Today marks the 10-year anniversary of the "Tuck Rule" game (Jan. 19, 2001), which essentially ushered in an era of Patriots dominance in the NFL. In that spirit, we look back at that fateful, snowy AFC divisional playoff game between the Patriots and Raiders. It was the last, and most memorable, game played at Foxboro Stadium. (Note, this blog entry originally posted last week)
A few highlights from Greg Garber's story, which is told by those who lived it:
The Patriots, trailing 13-10, take over on their own 46 with 2:06 left. They had crossed the 50 and were close to field goal territory with less than two minutes remaining when Charles Woodson appeared to strip Brady of the football. Ruled a fumble, the Raiders recovered and the Patriots' season appeared to be over.
Walt Coleman (game referee): "There wasn't much conversation with the other officials because everybody's looking at something different. Nobody sees the action of the quarterback except me. Based on what I saw and the information that I had, I ruled it as a fumble. If you ruled it incomplete you could not correct that with replay. That's basically just the way we were trained."
The booth buzzed down and asked for a replay.
Walt Coleman: "The shot he gave me was from the front, which gave me a clear look at exactly what happened on the play. And what it showed is Brady's arm's coming forward. And Woodson hits him and the ball falls out of his hand. And that's clearly an incomplete forward pass.
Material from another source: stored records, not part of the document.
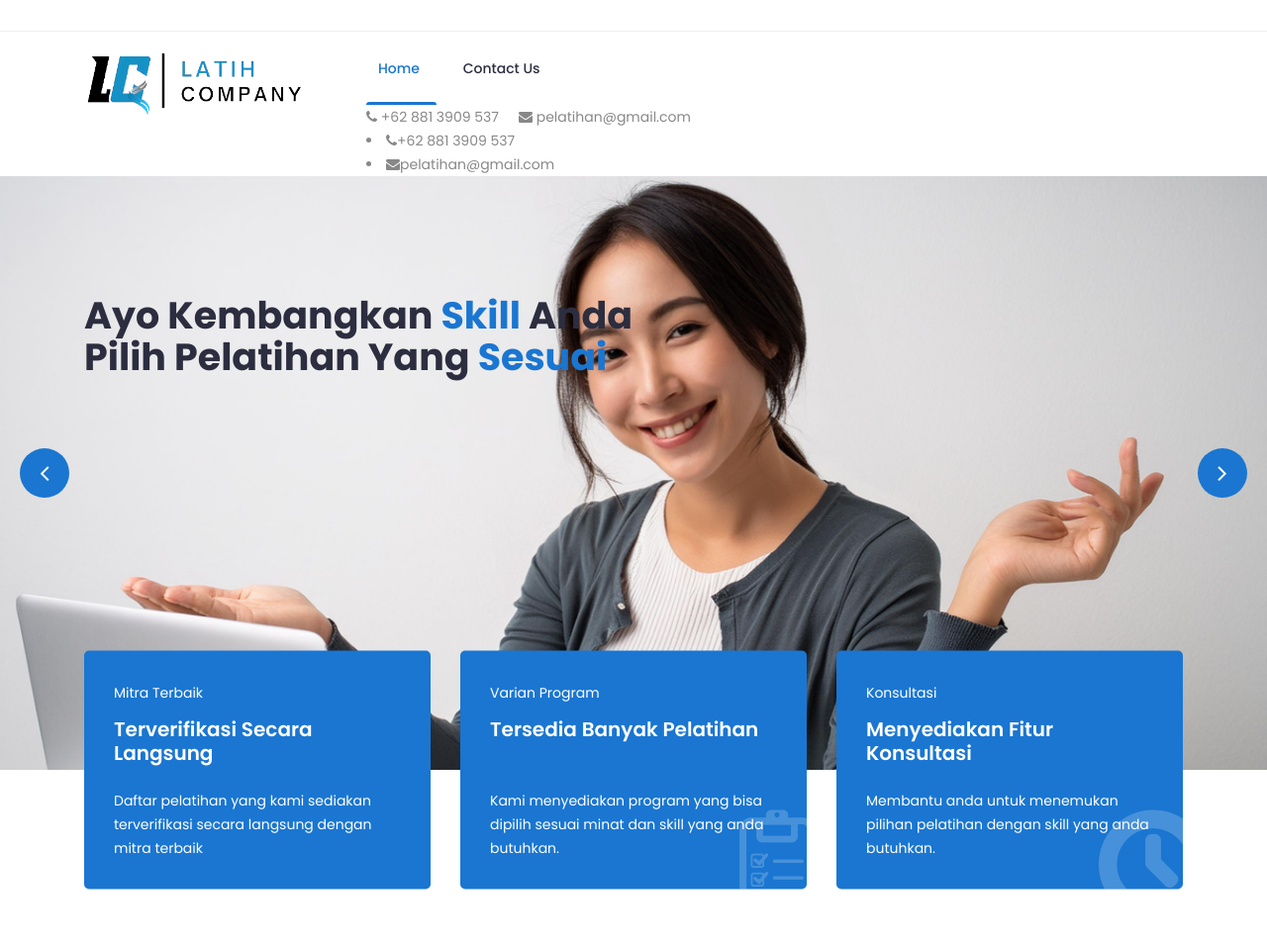
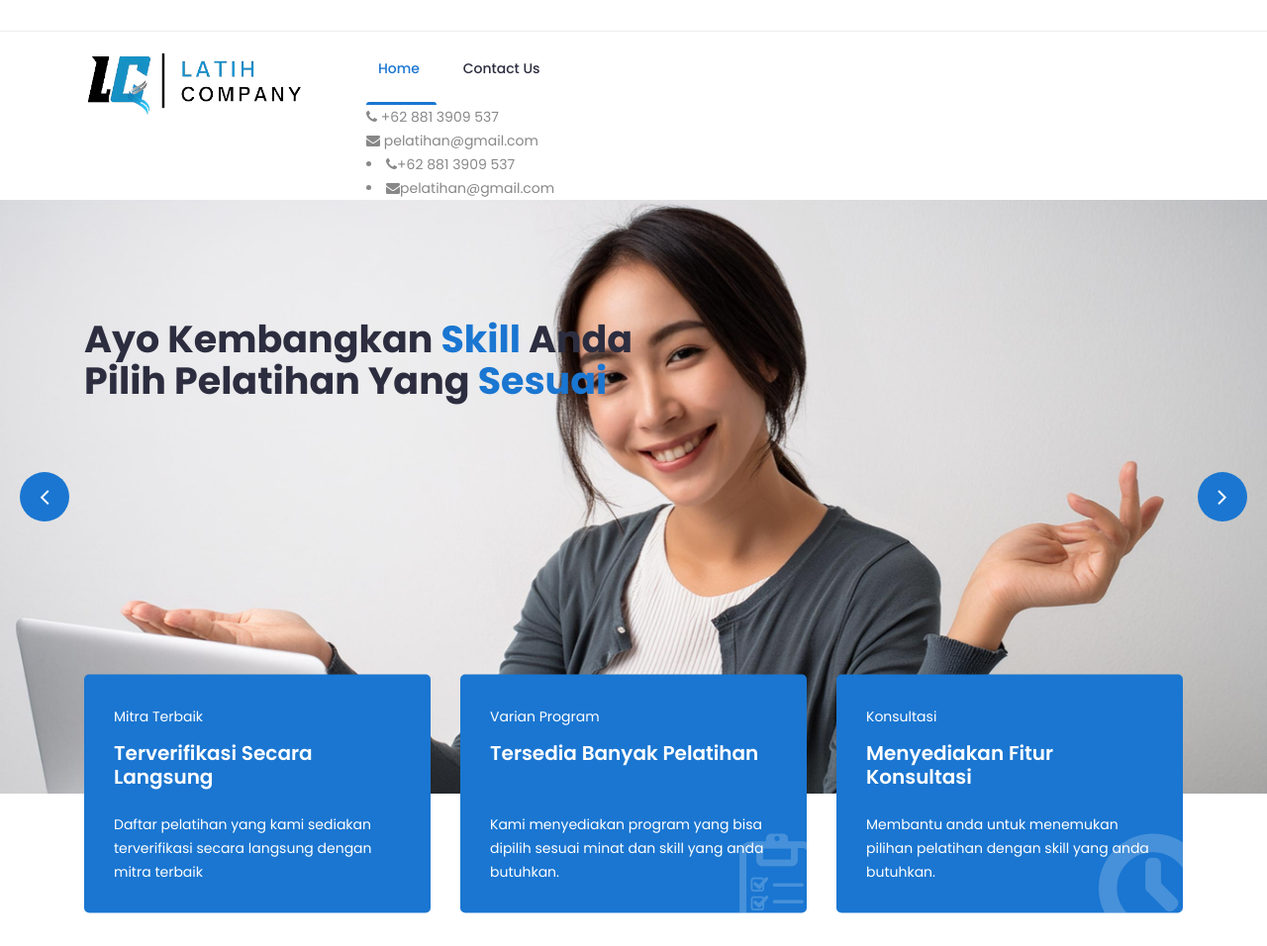
Before and after one commit to satpamyolo/latih-company, a plain HTML site: page index.html in a window 1280 px wide. Shown: the top 956 px of the page at 99% size. Drawn offline with Linux system fonts and the light colour scheme; a script that the page names is missing.

Commit message:
Update index.html

```diff
--- a/index.html
+++ b/index.html
@@ -117,7 +117,7 @@
 											</li>
 											<li><a href="contact.html">Contact Us</a></li>
 										</ul>
-										<ul class="nav-right" style="list-style: none; display: flex; gap: 20px; align-items: center;">
+										<ul class="nav-right">
 											<li><i class="fa fa-phone"></i> +62 881 3909 537</li>
 											<li><i class="fa fa-envelope"></i> <a href="mailto:support@yourmail.com">pelatihan@gmail.com</a></li>
 										</ul>
```
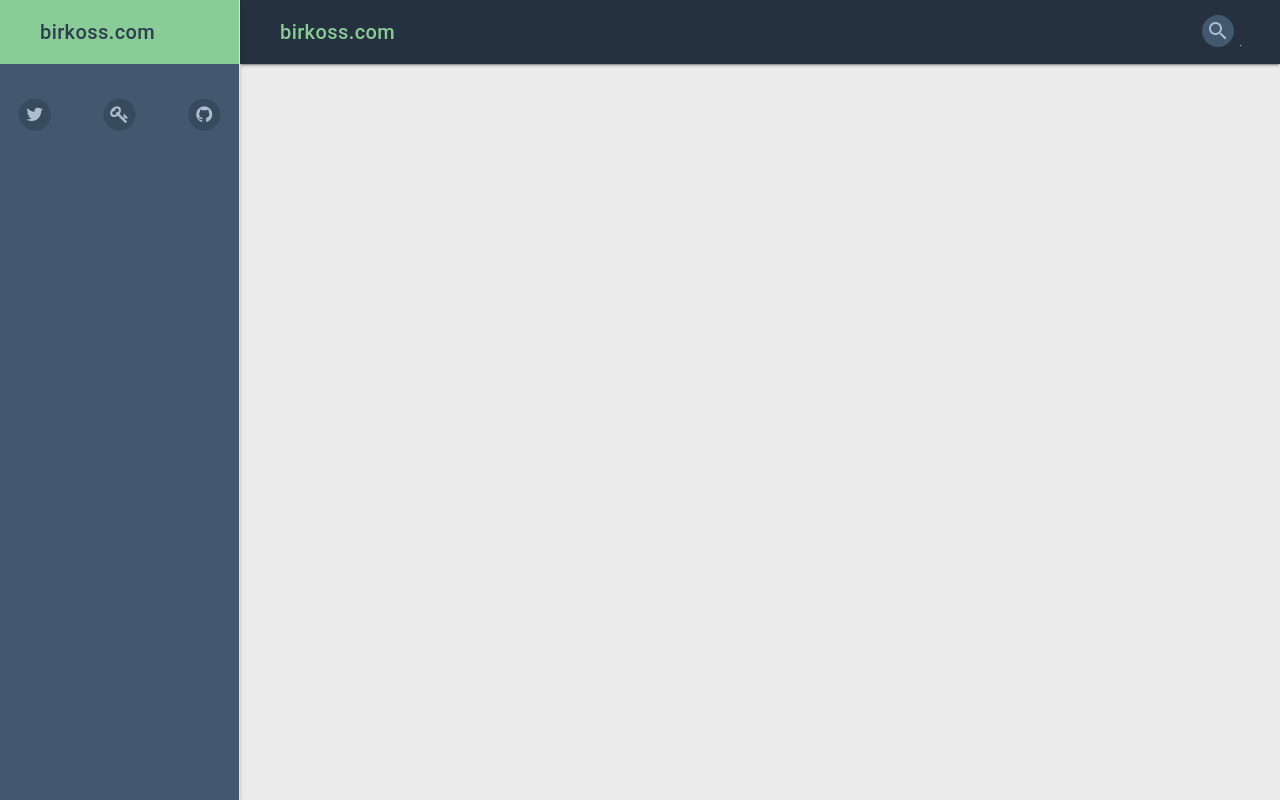
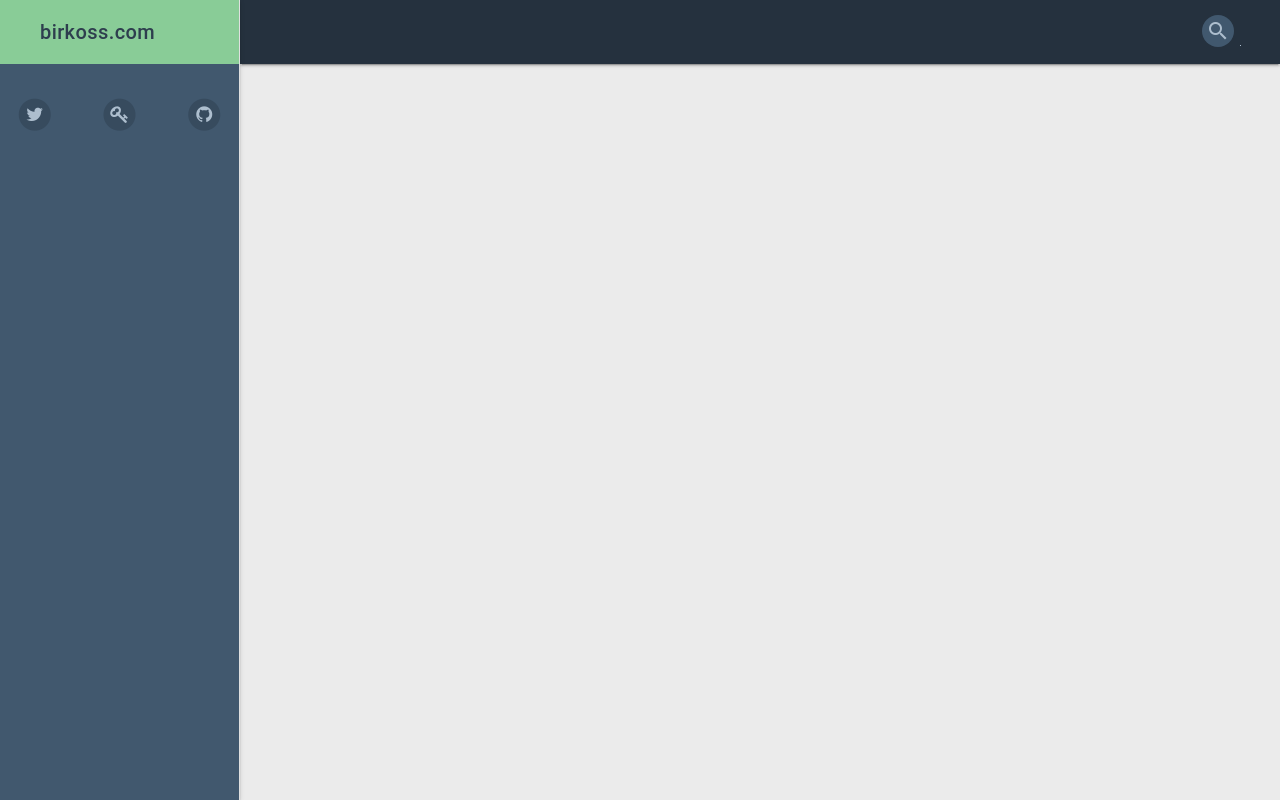
Before and after one commit to birkoss/birkoss.com-django, a Django app: page / in a window 1280 px wide. Run offline with Django 3.2, Linux system fonts and the light colour scheme; data that the repository does not hold is empty; some libraries are stand-ins or nearby versions.

Commit message:
Fixing desktop layout

```diff
--- a/templates/base.html
+++ b/templates/base.html
@@ -34,7 +34,7 @@
 		<div class="mdl-layout mdl-js-layout mdl-layout--fixed-drawer mdl-layout--fixed-header">
 			<header class="mdl-layout__header">
 				<div class="mdl-layout__header-row">
-					<div class="mdl-layout-title"><a href="{% url 'blog:home' %}">birkoss.com</a></div>
+					<div class="mdl-layout-title mdl-cell--hide-desktop"><a href="{% url 'blog:home' %}">birkoss.com</a></div>
 					<div class="mdl-layout-spacer"></div>
 					<div class="mdl-textfield mdl-js-textfield mdl-textfield--expandable mdl-textfield--floating-label mdl-textfield--align-right">
 						<label class="mdl-button mdl-js-button mdl-button--icon" for="fixed-header-drawer-exp">
```
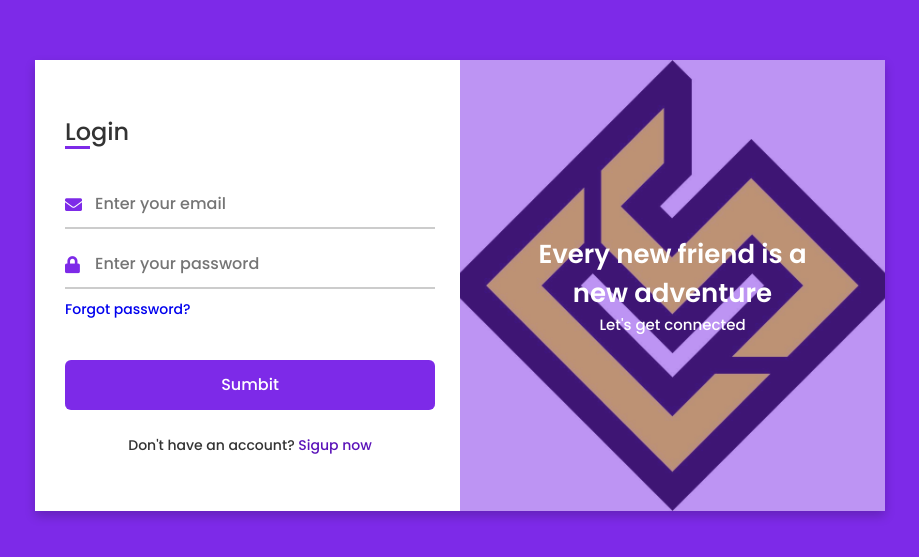
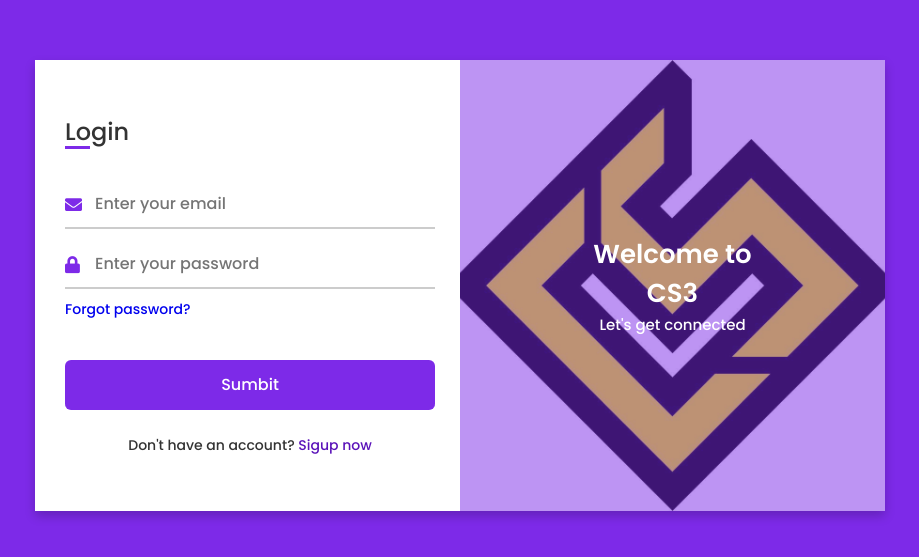
Before and after one commit to BernVein/login-proj, a plain HTML site: page index.html in a window 1280 px wide. Shown: the part 115-672 px from the top of the page, without its empty margins (180-1099 px from the left). Drawn offline with Linux system fonts and the light colour scheme.

Commit message:
text chamge

```diff
--- a/index.html
+++ b/index.html
@@ -14,14 +14,14 @@
         <div class="front">
           <img src="images/frontImg.jpg" alt="">
           <div class="text">
-            <span class="text-1">Every new friend is a <br> new adventure</span>
+            <span class="text-1">Welcome to<br> CS3</span>
             <span class="text-2">Let's get connected</span>
           </div>
         </div>
         <div class="back">
           <img class="backImg" src="images/backImg.jpg" alt="">
           <div class="text">
-            <span class="text-1">Complete miles of journey <br> with one step</span>
+            <span class="text-1">Register to <br> join</span>
             <span class="text-2">Let's get started</span>
           </div>
         </div>
```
It was easy."
Brady completes a 13-yard pass to David Patten and, after two incomplete passes, runs for 1 yard to the Oakland 28. Patriots place-kicker Adam Vinatieri lines up the game-tying 45-yard field goal with less than a minute left in regulation.
Adam Vinatieri: "You think, 'Oh, my gosh, we've got a chance to tie this thing.' But it's a 45-yarder and there's three, four inches of snow on the field -- with the game on the line. You had pretty much everything working against you, degree-of-difficulty-wise. For me, it was not thinking of all the external things. It was, 'You've got to kick a ball better than you've ever kicked it. It's got to be above the line of scrimmage, and it's got to be straight.'"
Tedy Bruschi: "When his foot hit that ball, I saw a snow explosion like off of the ground, like just a 'poof!' of snow. The wind, the snow, so many things that made that probably the most difficult clutch kick in the history of the NFL."
The Patriots win the overtime coin flip and drive from their 34-yard line to the Oakland 5 in 14 plays.
Damien Woody: "We went up to Adam, we asked him, 'Where are you going to be kicking the ball from?' He pointed out the spot and we just started clearing a path for him."
Adam Vinatieri: "My holder and I are trying to kick as much snow out of the way as possible and the offensive linemen were sweeping and sweeping. Oakland calls a timeout to ice the kicker. I think it helped us out. We cleared a pretty decent spot. At least my footing was better for that one. Game winners in playoff games are never easy. They have a whole different feel. But after making the best kick of my life, I felt like I just couldn't miss that night. That one went right down the middle and it was over. That was fun."
Vinatieri, 8:29 into overtime, kicks a 23-yard field goal to win the game 16-13. The Patriots went on to beat the Steelers in the AFC title game and the Rams in Super Bowl XXXVI.
What are your memories of that fateful game? Share them in our comments section.